Copy each line in the data below that contains the word "FaceTemplates".
━━━━━ Records provided ━━━━━
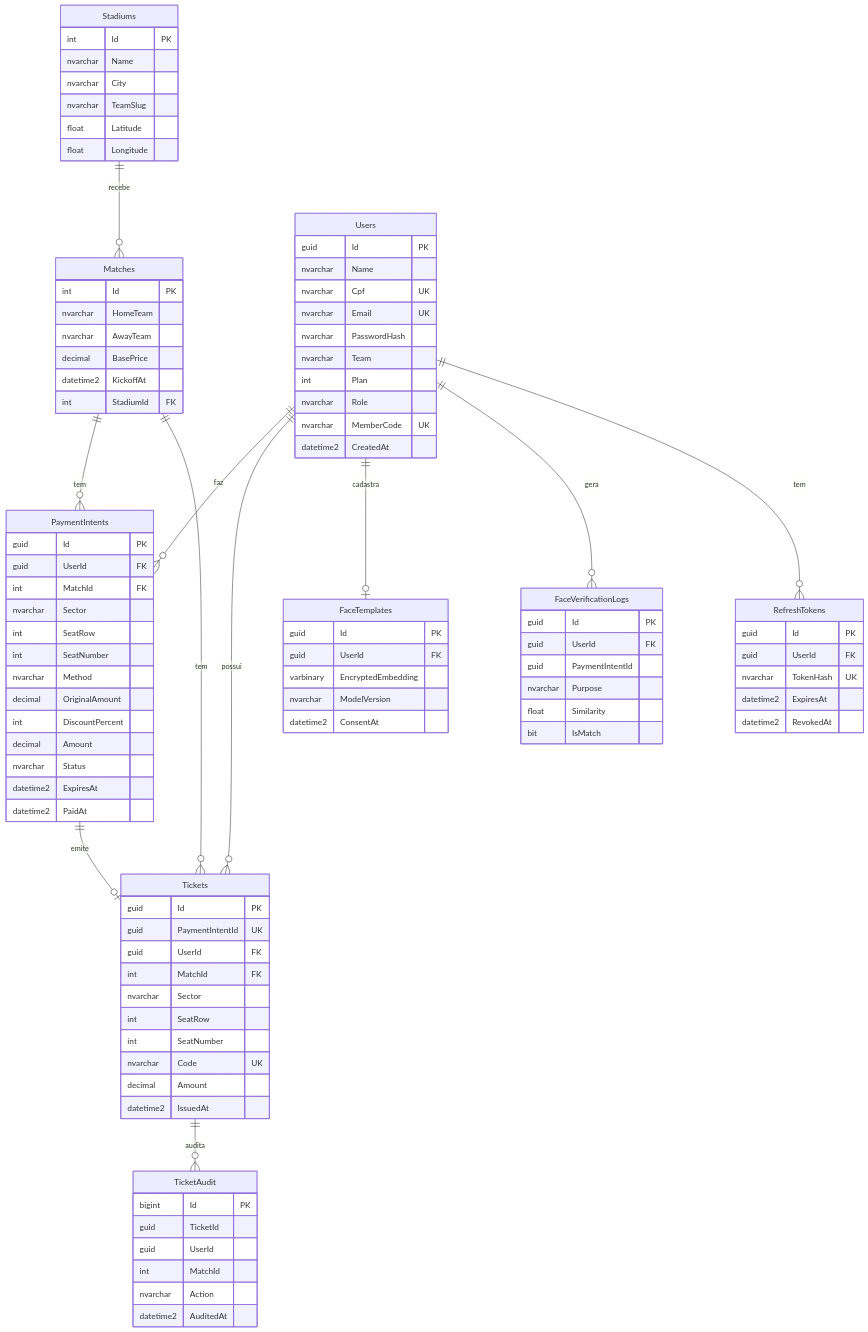
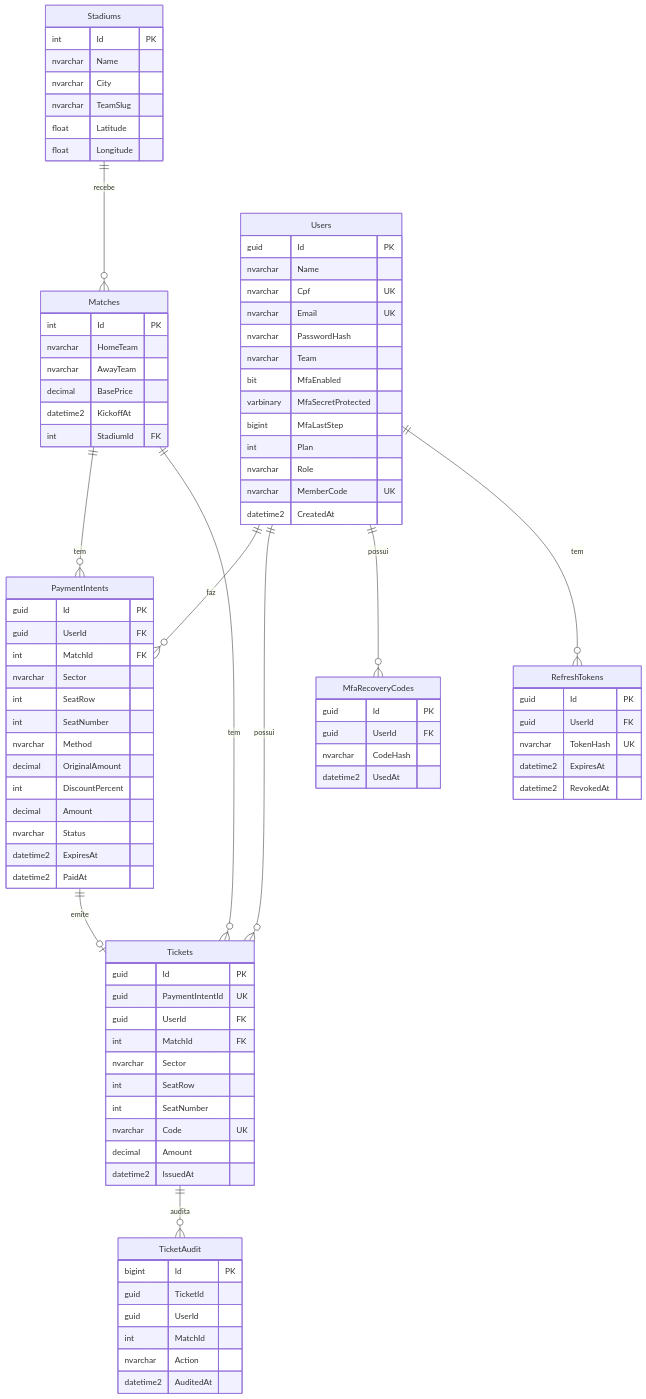
One commit to Mateusdohi/PIM-final-web changed the diagram in PIM-FINAL2026-main/banco/04-modelo-logico-fisico-MER.md. Above: the diagram before and after it, drawn with Mermaid. The commit also changed other lines of this file and 100 other files, not shown here.

```diff
--- a/PIM-FINAL2026-main/banco/04-modelo-logico-fisico-MER.md
+++ b/PIM-FINAL2026-main/banco/04-modelo-logico-fisico-MER.md
@@ -14,8 +14,7 @@
     Matches ||--o{ Tickets : "tem"
     Users ||--o{ PaymentIntents : "faz"
     Users ||--o{ Tickets : "possui"
-    Users ||--o| FaceTemplates : "cadastra"
-    Users ||--o{ FaceVerificationLogs : "gera"
+    Users ||--o{ MfaRecoveryCodes : "possui"
     Users ||--o{ RefreshTokens : "tem"
     PaymentIntents ||--o| Tickets : "emite"
     Tickets ||--o{ TicketAudit : "audita"
@@ -43,6 +42,9 @@
         nvarchar Email UK
         nvarchar PasswordHash
         nvarchar Team
+        bit MfaEnabled
+        varbinary MfaSecretProtected
+        bigint MfaLastStep
         int Plan
         nvarchar Role
         nvarchar MemberCode UK
@@ -75,20 +77,11 @@
         decimal Amount
         datetime2 IssuedAt
     }
-    FaceTemplates {
+    MfaRecoveryCodes {
         guid Id PK
         guid UserId FK
-        varbinary EncryptedEmbedding
-        nvarchar ModelVersion
-        datetime2 ConsentAt
-    }
-    FaceVerificationLogs {
-        guid Id PK
-        guid UserId FK
-        guid PaymentIntentId
-        nvarchar Purpose
-        float Similarity
-        bit IsMatch
+        nvarchar CodeHash
+        datetime2 UsedAt
     }
     RefreshTokens {
         guid Id PK
```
━━━━━
> [Answer for this exercise]
-    Users ||--o| FaceTemplates : "cadastra"
-    FaceTemplates {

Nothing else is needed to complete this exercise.